━━━━━ DATASET EXCERPTS ━━━━━

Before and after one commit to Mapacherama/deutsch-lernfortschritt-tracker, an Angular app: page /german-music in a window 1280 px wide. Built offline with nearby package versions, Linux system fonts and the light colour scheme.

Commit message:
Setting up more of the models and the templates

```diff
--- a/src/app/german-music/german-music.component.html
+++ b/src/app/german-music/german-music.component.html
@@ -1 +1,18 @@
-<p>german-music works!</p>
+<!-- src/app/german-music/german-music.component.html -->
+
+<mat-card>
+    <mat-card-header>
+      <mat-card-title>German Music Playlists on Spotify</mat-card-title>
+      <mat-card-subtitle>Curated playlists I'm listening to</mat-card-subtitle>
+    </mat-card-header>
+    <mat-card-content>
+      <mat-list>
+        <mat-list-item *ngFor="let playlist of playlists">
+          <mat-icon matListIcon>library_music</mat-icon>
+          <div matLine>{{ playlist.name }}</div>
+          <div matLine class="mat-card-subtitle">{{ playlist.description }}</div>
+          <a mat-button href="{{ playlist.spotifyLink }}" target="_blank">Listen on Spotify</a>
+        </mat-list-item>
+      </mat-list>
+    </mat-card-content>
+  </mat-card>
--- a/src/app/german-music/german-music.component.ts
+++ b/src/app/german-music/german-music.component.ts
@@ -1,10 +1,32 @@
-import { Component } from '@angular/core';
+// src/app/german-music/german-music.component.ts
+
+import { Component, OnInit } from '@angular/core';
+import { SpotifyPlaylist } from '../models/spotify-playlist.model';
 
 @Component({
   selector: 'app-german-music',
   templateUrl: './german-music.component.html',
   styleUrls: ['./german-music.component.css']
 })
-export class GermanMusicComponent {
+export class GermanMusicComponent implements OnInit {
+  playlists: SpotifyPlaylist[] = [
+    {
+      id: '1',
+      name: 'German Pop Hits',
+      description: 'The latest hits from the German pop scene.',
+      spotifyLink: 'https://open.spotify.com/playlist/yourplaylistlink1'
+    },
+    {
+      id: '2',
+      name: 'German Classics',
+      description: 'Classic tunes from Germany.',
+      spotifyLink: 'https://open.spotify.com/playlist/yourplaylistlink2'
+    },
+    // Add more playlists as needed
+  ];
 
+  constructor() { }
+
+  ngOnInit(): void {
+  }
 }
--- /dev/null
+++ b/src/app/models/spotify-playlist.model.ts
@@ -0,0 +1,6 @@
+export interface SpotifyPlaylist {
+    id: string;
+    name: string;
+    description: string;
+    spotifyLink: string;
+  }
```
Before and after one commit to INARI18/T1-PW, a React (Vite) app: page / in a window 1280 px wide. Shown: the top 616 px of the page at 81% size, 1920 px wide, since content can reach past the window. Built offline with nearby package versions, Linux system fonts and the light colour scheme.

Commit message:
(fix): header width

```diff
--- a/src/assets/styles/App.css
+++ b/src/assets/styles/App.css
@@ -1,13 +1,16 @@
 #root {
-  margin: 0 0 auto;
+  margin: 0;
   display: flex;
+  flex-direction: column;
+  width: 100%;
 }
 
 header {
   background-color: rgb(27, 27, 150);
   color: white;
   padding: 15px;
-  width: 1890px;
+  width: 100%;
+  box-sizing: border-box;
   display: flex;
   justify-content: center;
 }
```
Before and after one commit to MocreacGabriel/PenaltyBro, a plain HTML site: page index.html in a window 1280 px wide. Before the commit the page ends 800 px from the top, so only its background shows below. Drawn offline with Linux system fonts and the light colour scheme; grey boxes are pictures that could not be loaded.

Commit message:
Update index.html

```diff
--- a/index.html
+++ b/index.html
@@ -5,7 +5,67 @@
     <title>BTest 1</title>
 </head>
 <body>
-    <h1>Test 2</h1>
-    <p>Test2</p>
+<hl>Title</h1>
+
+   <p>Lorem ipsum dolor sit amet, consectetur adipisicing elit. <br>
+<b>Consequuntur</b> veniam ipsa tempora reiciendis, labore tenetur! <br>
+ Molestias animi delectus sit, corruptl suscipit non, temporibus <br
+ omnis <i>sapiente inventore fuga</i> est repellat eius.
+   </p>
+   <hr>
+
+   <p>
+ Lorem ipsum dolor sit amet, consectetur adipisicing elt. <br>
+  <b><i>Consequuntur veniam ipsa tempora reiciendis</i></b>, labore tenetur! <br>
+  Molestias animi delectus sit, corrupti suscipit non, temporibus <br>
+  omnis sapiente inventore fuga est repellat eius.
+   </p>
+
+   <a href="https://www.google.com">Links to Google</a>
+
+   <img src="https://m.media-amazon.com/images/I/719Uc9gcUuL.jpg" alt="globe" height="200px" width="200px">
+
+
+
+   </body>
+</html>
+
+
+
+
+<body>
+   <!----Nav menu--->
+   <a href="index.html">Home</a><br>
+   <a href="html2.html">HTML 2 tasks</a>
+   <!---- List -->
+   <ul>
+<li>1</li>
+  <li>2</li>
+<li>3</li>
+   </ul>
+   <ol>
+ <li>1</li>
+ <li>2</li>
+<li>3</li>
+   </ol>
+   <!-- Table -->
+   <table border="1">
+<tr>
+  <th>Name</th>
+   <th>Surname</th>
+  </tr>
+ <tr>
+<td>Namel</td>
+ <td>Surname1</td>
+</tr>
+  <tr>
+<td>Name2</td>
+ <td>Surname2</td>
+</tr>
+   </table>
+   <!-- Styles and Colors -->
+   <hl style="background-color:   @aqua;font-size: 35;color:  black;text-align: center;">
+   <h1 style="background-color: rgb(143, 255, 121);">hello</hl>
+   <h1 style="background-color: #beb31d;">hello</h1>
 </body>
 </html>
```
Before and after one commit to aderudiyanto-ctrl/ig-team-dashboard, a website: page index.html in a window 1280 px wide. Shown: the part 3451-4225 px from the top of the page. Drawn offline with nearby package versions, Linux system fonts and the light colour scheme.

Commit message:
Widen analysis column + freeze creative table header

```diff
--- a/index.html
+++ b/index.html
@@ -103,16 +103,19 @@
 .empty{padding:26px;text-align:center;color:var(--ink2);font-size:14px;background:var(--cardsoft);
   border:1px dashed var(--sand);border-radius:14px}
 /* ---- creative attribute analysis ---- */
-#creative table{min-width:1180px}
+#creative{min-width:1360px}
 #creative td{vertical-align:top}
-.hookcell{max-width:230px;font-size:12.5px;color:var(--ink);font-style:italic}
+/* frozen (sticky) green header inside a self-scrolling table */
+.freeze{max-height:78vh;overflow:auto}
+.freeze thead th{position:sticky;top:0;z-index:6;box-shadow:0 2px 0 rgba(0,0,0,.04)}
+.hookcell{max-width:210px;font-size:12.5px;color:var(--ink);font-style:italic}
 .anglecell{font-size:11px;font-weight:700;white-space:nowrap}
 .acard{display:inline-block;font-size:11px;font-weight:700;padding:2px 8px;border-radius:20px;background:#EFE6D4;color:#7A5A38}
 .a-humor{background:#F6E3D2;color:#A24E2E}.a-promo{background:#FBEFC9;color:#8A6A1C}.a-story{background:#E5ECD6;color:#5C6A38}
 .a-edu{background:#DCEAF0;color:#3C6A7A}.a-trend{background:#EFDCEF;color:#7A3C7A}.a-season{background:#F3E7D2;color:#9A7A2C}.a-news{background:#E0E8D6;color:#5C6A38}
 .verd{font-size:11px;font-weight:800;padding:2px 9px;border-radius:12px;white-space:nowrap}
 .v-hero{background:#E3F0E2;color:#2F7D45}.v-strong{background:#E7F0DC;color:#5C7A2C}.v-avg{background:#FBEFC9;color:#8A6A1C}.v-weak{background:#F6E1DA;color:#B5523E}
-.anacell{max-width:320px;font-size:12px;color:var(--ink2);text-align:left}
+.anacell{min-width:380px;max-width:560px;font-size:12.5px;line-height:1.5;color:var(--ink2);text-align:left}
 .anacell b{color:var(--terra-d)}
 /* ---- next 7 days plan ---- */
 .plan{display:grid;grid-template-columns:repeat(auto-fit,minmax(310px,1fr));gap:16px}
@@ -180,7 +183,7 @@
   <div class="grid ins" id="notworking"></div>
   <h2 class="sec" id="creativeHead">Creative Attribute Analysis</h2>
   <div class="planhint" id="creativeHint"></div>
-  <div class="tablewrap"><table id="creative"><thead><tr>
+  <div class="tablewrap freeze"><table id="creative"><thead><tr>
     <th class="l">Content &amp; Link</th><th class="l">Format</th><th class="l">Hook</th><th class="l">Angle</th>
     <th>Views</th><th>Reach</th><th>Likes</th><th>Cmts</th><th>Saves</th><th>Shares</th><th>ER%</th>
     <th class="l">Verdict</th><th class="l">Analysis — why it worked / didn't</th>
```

━━━━━

THE TASK> Every line in the data that holds the string "header" should be returned.

WRITTEN ANSWER>
+    <mat-card-header>
+    </mat-card-header>
(fix): header width
 header {
Widen analysis column + freeze creative table header
+/* frozen (sticky) green header inside a self-scrolling table */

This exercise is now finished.